A Healthier Diet to Consider
Lung cancer accounts for one in five cancer deaths. But what can you do to help? Let's take a look at the worst and best foods and drinks to eat.
The Worst Foods and Drinks
So, let’s look at the other end of the cancer nutrition spectrum. What foods and drinks should you avoid?
While many of us reach for a glass of wine after a long day, this actually might do more harm than good. Excessive drinking can impact liver and lung health. It’s thought the sulfates in many drinks can harm the lungs and their function. While a glass here or there might be okay, if you’re concerned about your health, this is one of the first things to go.
2. High Sugary Beverages
Excess sugar consumption is being finger-pointed for its role in the development of various chronic diseases, including cancer. Eating a diet high in sugar increases inflammation in the body which can contribute to poor health. Instead, opt for water or coffee.
3. Processed Deli Meat
Surprisingly, there’s a link between processed meat consumption and worsening lung function. Researchers believe that the nitrites in these meats cause problems when it comes to the optimal functioning of the body, including the lungs. And yes, this, unfortunately, includes bacon, ham, salami, and sausages.
While it may be confusing to fully grasp how what we eat or drink may impact lung cancer, there are a few ways scientists theorize that eating healthy can improve one’s chances of getting and surviving lung cancer. What we eat impacts inflammation, cell metabolism, cell cycle control, and more — all of which may contribute to cancer.
So, what are the best and worst lung cancer foods? What kind of diet may improve lung health and prevent lung cancer? Here’s everything you should know.
The Best Foods and Drinks
When following a cancer diet, the focus is primarily on whole foods. These foods tend to contain high nutrients, which our body needs to fight or prevent cancer. In contrast, we want to limit foods that cause increased inflammation.
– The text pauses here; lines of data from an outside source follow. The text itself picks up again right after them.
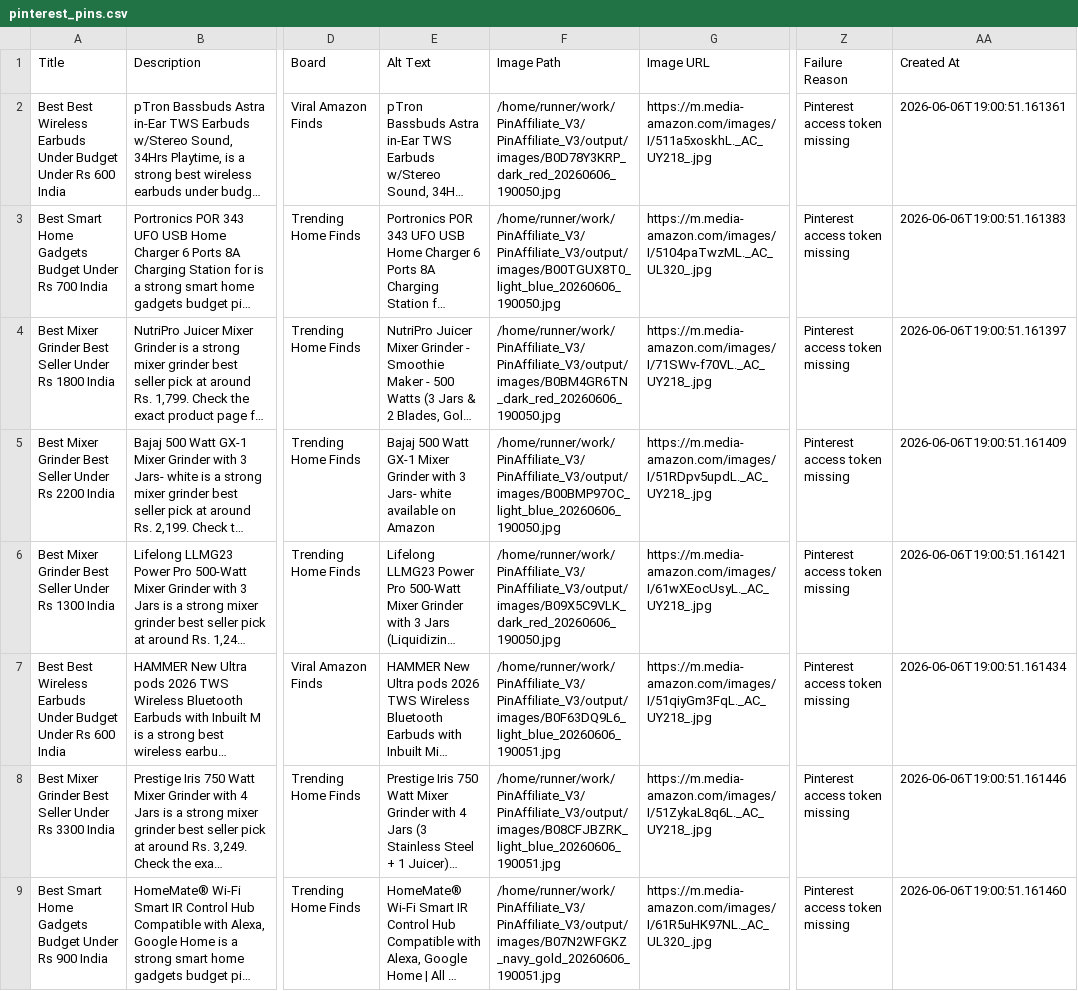
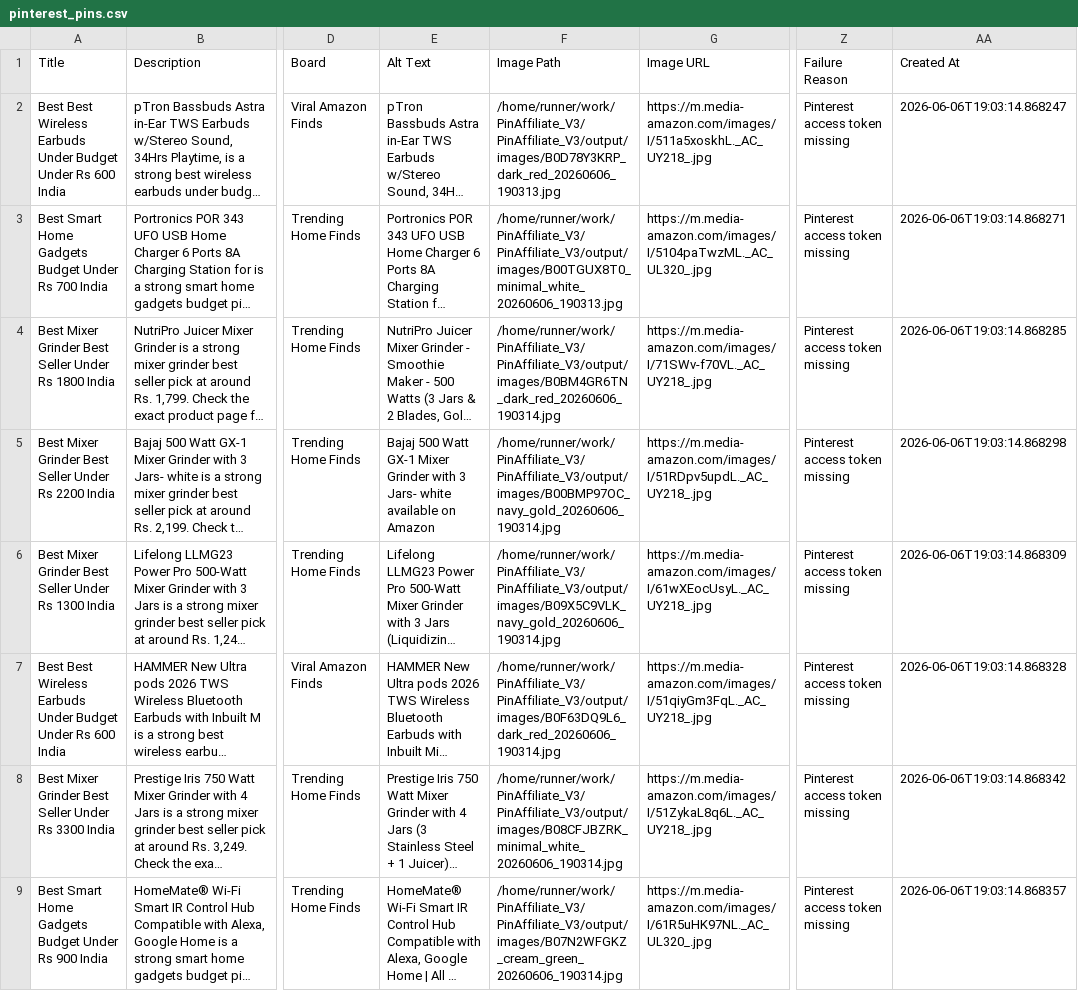
Before and after one commit to Gosula16/PinAffiliate_V3, a CSV file: data/pinterest_pins.csv, drawn as a sheet; only a part is shown, gaps mark what is left out; long unchanged cells end in …; the diff names each change by its address in the sheet, - before the commit and + after, or states it on an @@ line.

```diff
--- a/data/pinterest_pins.csv
+++ b/data/pinterest_pins.csv
-F2 (Image Path): /home/runner/work/PinAffiliate_V3/PinAffiliate_V3/output/images/B0D78Y3KRP_dark_red_20260606_190050.jpg
+F2 (Image Path): /home/runner/work/PinAffiliate_V3/PinAffiliate_V3/output/images/B0D78Y3KRP_dark_red_20260606_190313.jpg
-AA2 (Created At): 2026-06-06T19:00:51.161361
+AA2 (Created At): 2026-06-06T19:03:14.868247
-F3 (Image Path): /home/runner/work/PinAffiliate_V3/PinAffiliate_V3/output/images/B00TGUX8T0_light_blue_20260606_190050.jpg
+F3 (Image Path): /home/runner/work/PinAffiliate_V3/PinAffiliate_V3/output/images/B00TGUX8T0_minimal_white_20260606_190313.jpg
-AA3 (Created At): 2026-06-06T19:00:51.161383
+AA3 (Created At): 2026-06-06T19:03:14.868271
-F4 (Image Path): /home/runner/work/PinAffiliate_V3/PinAffiliate_V3/output/images/B0BM4GR6TN_dark_red_20260606_190050.jpg
+F4 (Image Path): /home/runner/work/PinAffiliate_V3/PinAffiliate_V3/output/images/B0BM4GR6TN_dark_red_20260606_190314.jpg
-AA4 (Created At): 2026-06-06T19:00:51.161397
+AA4 (Created At): 2026-06-06T19:03:14.868285
-F5 (Image Path): /home/runner/work/PinAffiliate_V3/PinAffiliate_V3/output/images/B00BMP97OC_light_blue_20260606_190050.jpg
+F5 (Image Path): /home/runner/work/PinAffiliate_V3/PinAffiliate_V3/output/images/B00BMP97OC_navy_gold_20260606_190314.jpg
-AA5 (Created At): 2026-06-06T19:00:51.161409
+AA5 (Created At): 2026-06-06T19:03:14.868298
-F6 (Image Path): /home/runner/work/PinAffiliate_V3/PinAffiliate_V3/output/images/B09X5C9VLK_dark_red_20260606_190050.jpg
+F6 (Image Path): /home/runner/work/PinAffiliate_V3/PinAffiliate_V3/output/images/B09X5C9VLK_navy_gold_20260606_190314.jpg
-AA6 (Created At): 2026-06-06T19:00:51.161421
+AA6 (Created At): 2026-06-06T19:03:14.868309
-F7 (Image Path): /home/runner/work/PinAffiliate_V3/PinAffiliate_V3/output/images/B0F63DQ9L6_light_blue_20260606_190051.jpg
+F7 (Image Path): /home/runner/work/PinAffiliate_V3/PinAffiliate_V3/output/images/B0F63DQ9L6_dark_red_20260606_190314.jpg
-AA7 (Created At): 2026-06-06T19:00:51.161434
+AA7 (Created At): 2026-06-06T19:03:14.868328
-F8 (Image Path): /home/runner/work/PinAffiliate_V3/PinAffiliate_V3/output/images/B08CFJBZRK_light_blue_20260606_190051.jpg
+F8 (Image Path): /home/runner/work/PinAffiliate_V3/PinAffiliate_V3/output/images/B08CFJBZRK_minimal_white_20260606_190314.jpg
-AA8 (Created At): 2026-06-06T19:00:51.161446
+AA8 (Created At): 2026-06-06T19:03:14.868342
-F9 (Image Path): /home/runner/work/PinAffiliate_V3/PinAffiliate_V3/output/images/B07N2WFGKZ_navy_gold_20260606_190051.jpg
+F9 (Image Path): /home/runner/work/PinAffiliate_V3/PinAffiliate_V3/output/images/B07N2WFGKZ_cream_green_20260606_190314.jpg
-AA9 (Created At): 2026-06-06T19:00:51.161460
+AA9 (Created At): 2026-06-06T19:03:14.868357
```
Also changed, not shown: data/products.csv, 10 other files.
So, without further delay, here are a few foods and drinks you’ll want to include in your diet.
1. Whole Grains
While you’ll want to stay away from refined grains (like white flour), whole grains offer plenty of nutrition, including fiber, antioxidants, vitamin E, selenium, and fatty acids; this can help improve lung health and function. Antioxidants further protect the lungs from damage caused by free radicals, which can lower your risk of cancer.
2. Fruits and Vegetables
For optimal cancer nutrition, this is probably a no-brainer. For fruits, berries, like blueberries and strawberries, offer a great option due to their high antioxidant content. The pigment found in many berries, called anthocyanin, is thought even to reduce age-related lung decline.
Leafy greens are another great option here since the carotenoids in these veggies also act as antioxidants and boost the body’s defense. Other good choices include tomatoes, pears, and broccoli.
3. High-Fiber Foods
This deserves a spot on this list in its own right. While many vegetables and fruits have high fiber, other foods, like beans, chai seeds, and quinoa, also contain plenty of fiber. Research indicates that lung function is better in those that follow a higher-fiber diet compared to those that eat less fiber.
Coffee lovers, rejoice! That morning cup o’ joe might be doing your lungs tons of good. There’s a correlation between lung health and coffee drinking! It’s thought the mechanism behind this is due to coffee’s powerful anti-inflammatory properties.
5. Green Tea
This is one powerful drink! Packed with antioxidants, green tea can help take your health to the next level and reduce your cancer risk. Have this as your second coffee of the day, and it’ll work wonders on your health.
At the end of the day, staying away from highly processed foods and focusing on a whole-food diet goes a long way in improving general health and reducing your cancer risk. It’s further important to note that what you do also matters! For instance, smoking is a huge risk factor when it comes to developing lung cancer later on. If you’re an avid smoker, it’s in your best interest to quit as soon as possible.
Additionally, making half your plate veggies at every meal can boost your nutritional intake and ensure your body gets what it needs to function well and fight off illness. It can also help to focus on “including” more healthy foods as opposed to “excluding” foods; this takes the emphasis off of avoidance and onto what you can do, helping you feel more in control.